CHINCOTEAGUE, VA. -- Quail hunting is surely our most elegant gun sport -- challenging, rich in tradition and pure visual pleasure on a crisp winter day.

But like the trolley car, the wicker picnic basket, the pristine mountain trout stream and other sentiments of the past, it's vanishing fast.

"Quail are just one of the things we're forgoing to manage highly efficient, productive and hopefully solvent farm operations," said Peter Jayne, chief of the small game program in Maryland, where quail hunters took 250,000 birds in 1975-'76, but only 80,000 in 1988-'89.

If those numbers sound arresting, they're not isolated.
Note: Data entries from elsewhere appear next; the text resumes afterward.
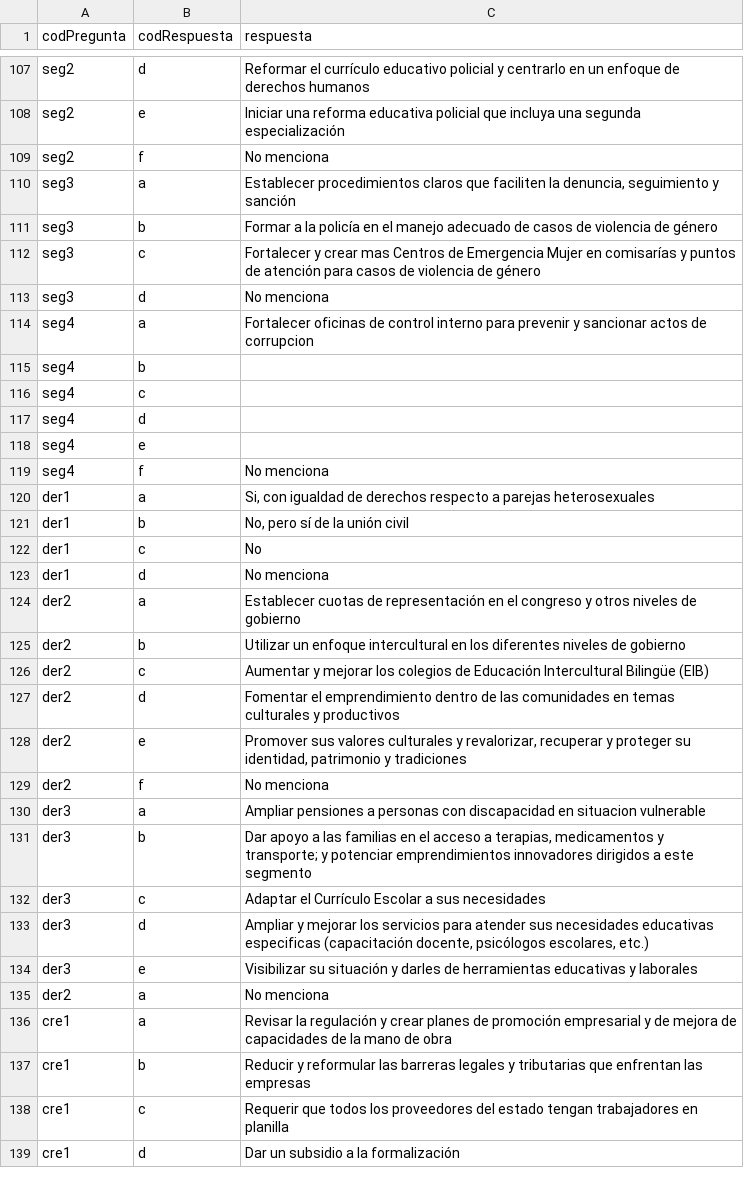
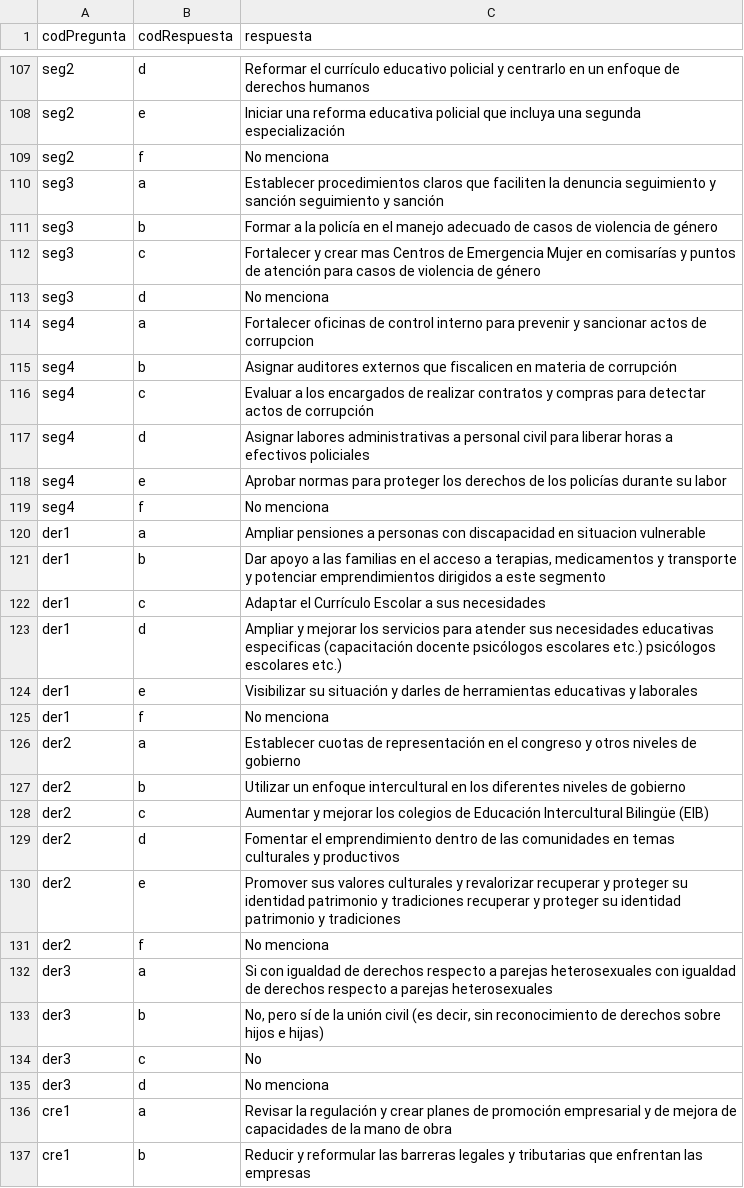
Before and after one commit to openpolitica/open-politica-backend, a CSV file: src/dbtools/respuestas.csv, drawn as a sheet; only a part is shown, gaps mark what is left out; the shorter side is filled out with more unchanged rows; removed rows and columns are numbered as before the commit, all else as after; the diff covers the shown part only; the diff names each change by its address in the sheet, - before the commit and + after, or states it on an @@ line.

```diff
--- a/src/dbtools/respuestas.csv
+++ b/src/dbtools/respuestas.csv
-C110 (respuesta): …faciliten la denuncia, seguimiento y…
+C110 (respuesta): …faciliten la denuncia seguimiento y sanción seguimiento y…
-C115 (respuesta): (empty)
+C115 (respuesta): Asignar auditores externos que fiscalicen en materia de corrupción
-C116 (respuesta): (empty)
+C116 (respuesta): Evaluar a los encargados de realizar contratos y compras para detectar actos de corrupción
-C117 (respuesta): (empty)
+C117 (respuesta): Asignar labores administrativas a personal civil para liberar horas a efectivos policiales
-C118 (respuesta): (empty)
+C118 (respuesta): Aprobar normas para proteger los derechos de los policías durante su labor
-C120 (respuesta): Si, con igualdad de derechos respecto a parejas heterosexuales
+C120 (respuesta): Ampliar pensiones a personas con discapacidad en situacion vulnerable
-C121 (respuesta): No, pero sí de la unión civil
+C121 (respuesta): Dar apoyo a las familias en el acceso a terapias, medicamentos y transporte y potenciar emprendimientos dirigidos a este segmento
-C122 (respuesta): No
+C122 (respuesta): Adaptar el Currículo Escolar a sus necesidades
-C123 (respuesta): No menciona
+C123 (respuesta): Ampliar y mejorar los servicios para atender sus necesidades educativas especificas (capacitación docente psicólogos escolares etc.) psicólogos escolares etc.)
+row 124: der1 | e | Visibilizar su situación y darles de herramientas educativas y laborales
+row 125: der1 | f | No menciona
-C130 (respuesta): …culturales y revalorizar, recuperar y proteger su identidad, patrimonio y…
+C130 (respuesta): …culturales y revalorizar recuperar y proteger su identidad patrimonio y tradiciones recuperar y proteger su identidad patrimonio y…
-C132 (respuesta): Ampliar pensiones a personas con discapacidad en situacion vulnerable
+C132 (respuesta): Si con igualdad de derechos respecto a parejas heterosexuales con igualdad de derechos respecto a parejas heterosexuales
-C133 (respuesta): Dar apoyo a las familias en el acceso a terapias, medicamentos y transporte; y potenciar emprendimientos innovadores dirigidos a este segmento
+C133 (respuesta): No, pero sí de la unión civil (es decir, sin reconocimiento de derechos sobre hijos e hijas)
-C134 (respuesta): Adaptar el Currículo Escolar a sus necesidades
+C134 (respuesta): No
-C135 (respuesta): Ampliar y mejorar los servicios para atender sus necesidades educativas especificas (capacitación docente, psicólogos escolares, etc.)
+C135 (respuesta): No menciona
-row 134: der3 | e | Visibilizar su situación y darles de herramientas educativas y laborales
-row 135: der2 | a | No menciona
```
Also changed, not shown: 30 edited cells elsewhere in this file, src/dbtools/partidos_x_respuesta.csv, src/dbtools/pregunta.csv, 3 other files.
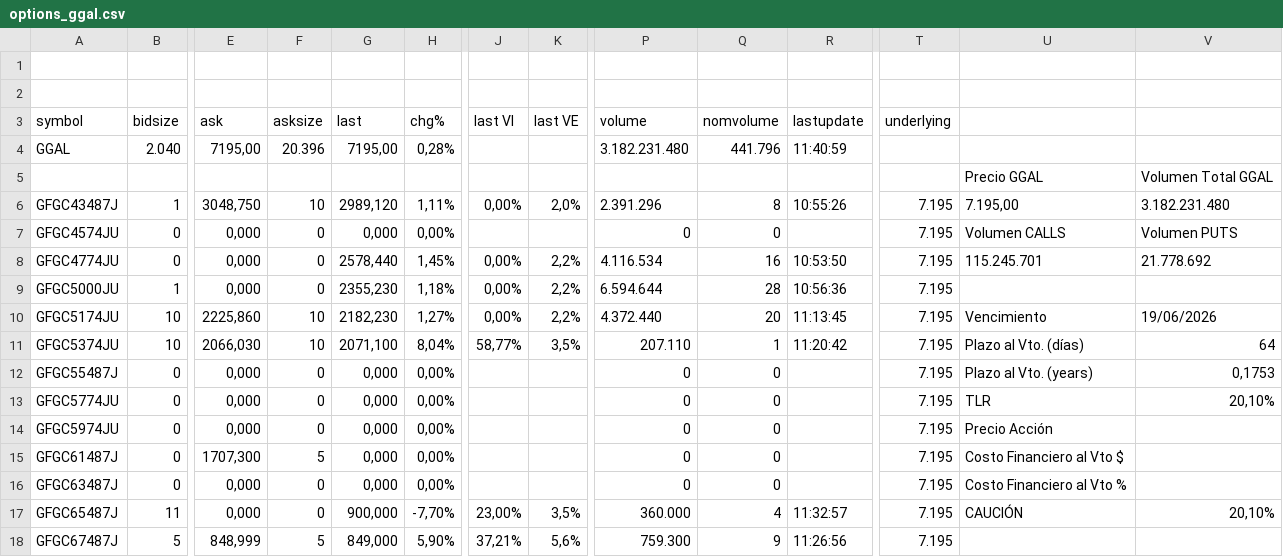
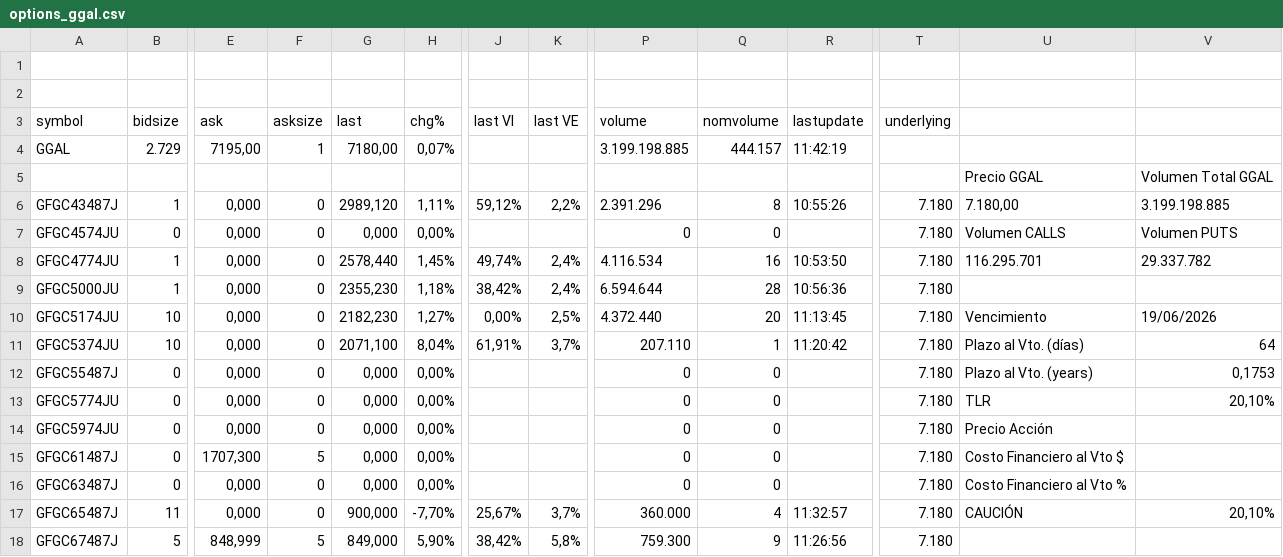
Before and after one commit to ruizsantiago136-cell/ggal-data, a CSV file: options_ggal.csv, drawn as a sheet; only a part is shown, gaps mark what is left out; the diff covers the shown part only; the diff names each change by its address in the sheet, - before the commit and + after, or states it on an @@ line.

Commit message:
update options ggal

```diff
--- a/options_ggal.csv
+++ b/options_ggal.csv
-B4 (bidsize): 2.040
+B4 (bidsize): 2.729
-F4 (asksize): 20.396
+F4 (asksize): 1
-G4 (last): 7195,00
+G4 (last): 7180,00
-H4 (chg%): 0,28%
+H4 (chg%): 0,07%
-P4 (volume): 3.182.231.480
+P4 (volume): 3.199.198.885
-Q4 (nomvolume): 441.796
+Q4 (nomvolume): 444.157
-R4 (lastupdate): 11:40:59
+R4 (lastupdate): 11:42:19
-E6 (ask): 3048,750
+E6 (ask): 0,000
-F6 (asksize): 10
+F6 (asksize): 0
-J6 (last VI): 0,00%
+J6 (last VI): 59,12%
-K6 (last VE): 2,0%
+K6 (last VE): 2,2%
-T6:T18 (underlying): 7.195
+T6:T18 (underlying): 7.180
-U6: 7.195,00
+U6: 7.180,00
-V6: 3.182.231.480
+V6: 3.199.198.885
-B8 (bidsize): 0
+B8 (bidsize): 1
-J8 (last VI): 0,00%
+J8 (last VI): 49,74%
-K8:K9 (last VE): 2,2%
+K8:K9 (last VE): 2,4%
-U8: 115.245.701
+U8: 116.295.701
-V8: 21.778.692
+V8: 29.337.782
-J9 (last VI): 0,00%
+J9 (last VI): 38,42%
-E10 (ask): 2225,860
+E10 (ask): 0,000
-F10:F11 (asksize): 10
+F10:F11 (asksize): 0
-K10 (last VE): 2,2%
+K10 (last VE): 2,5%
-E11 (ask): 2066,030
+E11 (ask): 0,000
-J11 (last VI): 58,77%
+J11 (last VI): 61,91%
-K11 (last VE): 3,5%
+K11 (last VE): 3,7%
-J17 (last VI): 23,00%
+J17 (last VI): 25,67%
-K17 (last VE): 3,5%
+K17 (last VE): 3,7%
-J18 (last VI): 37,21%
+J18 (last VI): 38,42%
-K18 (last VE): 5,6%
+K18 (last VE): 5,8%
```
Also changed, not shown: 153 edited cells elsewhere in this file.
Quail populations are in a tailspin all over the Southeast. Here in Virginia, the hunting take dropped six-fold in 20 years, from almost 1.2 million birds in 1968-'69 to just 188,000 in 1989-'90.

State wildlife biologist Mike Fies says urbanization, "clean farming," pesticides and herbicides apparently are to blame. Today, he said, some old farms where quail once thrived are housing projects. Others are "monocultures" -- huge biological deserts attuned strictly to maximum production of corn, soybeans or wheat, with no room for stowaways.

"We can't blame the farmers," said Fies. "These are hard times. They're trying to squeeze everything they can from their fields just to make a living."

Caught in the crush are quail -- nervous, flighty little creatures that roost in a circle. You find where they've been by locating a saucer-sized pod of their tiny, white droppings surrounded by a perfect ring of patted-down weeds. They'll sit for hours that way, tails together and heads pointed out in search of danger from any direction. When trouble nears, the covey erupts in wild, noisy flight.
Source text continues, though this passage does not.